Vincent, who had written for a number of U.S. publications and was working on a book, was abducted along with his translator, Ward al-Khal, on Tuesday by armed men driving what initial press reports described variously as a pickup truck or possibly a police car.
Vincent's body was found this morning, hands tied with plastic wire and a red piece of cloth wrapped around his neck, The New York Times reported. Al-Khal was seriously wounded and was hospitalized today.
In an op-ed article published in The Times on Sunday, Vincent said police in Basra have fallen under the sway of Shiite religious groups, and he strongly criticized British authorities in charge of police training for tolerating such influence.
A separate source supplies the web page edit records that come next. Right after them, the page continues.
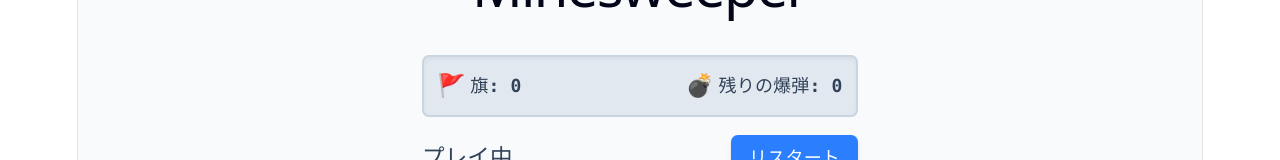
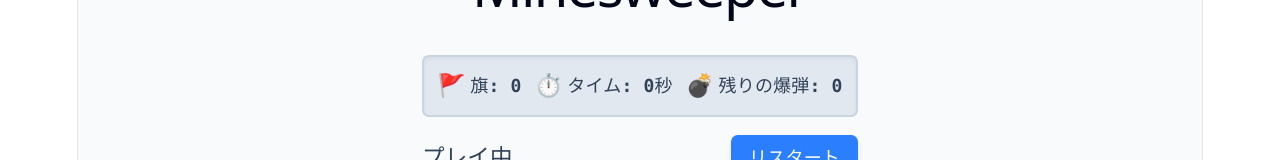
Before and after one commit to t-t328/minesweeper, a React (Vite) app: page / in a window 1280 px wide. Shown: the part 129-289 px from the top of the page. Built offline with nearby package versions, Linux system fonts and the light colour scheme.

Commit message:
set_timer

```diff
--- a/src/App.tsx
+++ b/src/App.tsx
@@ -180,7 +180,20 @@ function App() {
   const totalMines = board.filter((cell) => cell.isMine).length;
   const estimatedMines = totalMines - flagCount;
   // --- ここまで追加 ---
+  // --- 🌟 追加: タイマー用の State ---
+  const [time, setTime] = useState(0);
+  const [isRunning, setIsRunning] = useState(false);
   // 🌟 新機能: 盤面が変化するたびにクリア・ゲームオーバーを判定する
+  // --- 🌟 追加: 1秒ごとに時間を進めるタイマーのロジック ---
+  useEffect(() => {
+    let timer: NodeJS.Timeout;
+    if (isRunning) {
+      timer = setInterval(() => {
+        setTime((prev) => prev + 1);
+      }, 1000);
+    }
+    return () => clearInterval(timer);
+  }, [isRunning]);
   useEffect(() => {
     // プレイ中でなければ判定処理を行わない
     if (gameState !== 'playing') return;
@@ -189,6 +202,7 @@ function App() {
     const isGameOver = board.some(cell => cell.status === 'revealed' && cell.isMine);
     if (isGameOver) {
       setGameState('gameOver');
+      setIsRunning(false); // 👈 🌟 追加: ゲームオーバー時にタイマー停止
       // すべての地雷を強制的に表示する（踏んだ地雷は exploded を true にして赤くする）
       setBoard(prev => prev.map(cell =>
         cell.isMine
@@ -206,6 +220,7 @@ function App() {
 
     if (revealedCount === (COLS * ROWS) - totalMines) {
       setGameState('gameClear');
+      setIsRunning(false); // 👈 🌟 追加: ゲームクリア時にタイマー停止
       // クリア演出として、すべての地雷マスに自動で旗を立てる
       setBoard(prev => prev.map(cell =>
         cell.isMine ? { ...cell, status: 'flagged' } : cell
@@ -222,7 +237,10 @@ function App() {
       // 🌟【重要】もしまだ地雷が配置されていない場合、クリックされたマスを安全地帯として盤面を生成
       const hasMines = prevBoard.some(cell => cell.isMine);
       const currentBoard = hasMines ? prevBoard : generateBoard(COLS, ROWS, id);
-
+      // --- 🌟 追加: 初回クリック時（地雷生成の瞬間）にタイマーを開始 ---
+      if (!hasMines) {
+        setIsRunning(true);
+      }
       const newBoard = currentBoard.map(cell => ({ ...cell }));
       const clickedCell = newBoard[id];
 
@@ -352,6 +370,11 @@ function App() {
             <span className="text-xl">🚩</span>
             <span>旗: {flagCount}</span>
           </div>
+          {/* --- 🌟 追加: タイム表示部分 --- */}
+          <div className="flex items-center gap-1">
+            <span className="text-xl">⏱️</span>
+            <span>タイム: {time}秒</span>
+          </div>
           <div className="flex items-center gap-1">
             <span className="text-xl">💣</span>
             <span>残りの爆弾: {estimatedMines}</span>
@@ -369,8 +392,11 @@ function App() {
             onClick={() => {
               setBoard(createEmptyBoard(COLS, ROWS)); // 盤面を再生成
               setGameState('playing'); // 状態をプレイ中に戻す
+              setTime(0);          // 👈 🌟 追加: タイムを0にリセット
+              setIsRunning(false); // 👈 🌟 追加: タイマーを停止状態にする
             }}
-            className="px-4 py-2 bg-blue-500 text-white rounded-md hover:bg-blue-600 active:bg-blue-700 font-bold shadow-md transition-colors"
+            className="px-4 py-2 bg-blue-500 text-white rounded-md hover:bg-blue-600
+            active:bg-blue-700 font-bold shadow-md transition-colors"
           >
             リスタート
           </button>
```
Vincent's work also appeared in The Christian Science Monitor and the National Review. A resident of New York City, he had been in Basra for several months working on a book about the Iraqi port city.
"We deplore this reprehensible crime, and we call on Iraqi and coalition authorities to do everything in their power to ensure that the perpetrators are identified and brought to justice," CPJ Executive Director Ann Cooper said
Vincent is the first U.S. journalist to be murdered in Iraq. Michael Kelly, editor-at-large of the Atlantic Monthly and a columnist with The Washington Post, died in crossfire in April 2003 when a U.S. Army humvee in which he was riding came under attack.
At least 52 journalists have been killed in Iraq since the U.S.-led invasion to topple Saddam Hussein began in March 2003. Insurgent actions are responsible for the bulk of the deaths. Nineteen of the 52 were murdered. See CPJ's statistics.
In May, CPJ identified Iraq as one of the world's five most murderous countries for journalists. Even amid the dangers of war, the CPJ analysis found, journalists were frequently targeted for murder. Read the report.
Another 21 media support staff such as drivers, translators, and security guards have also been killed in the line of duty in Iraq.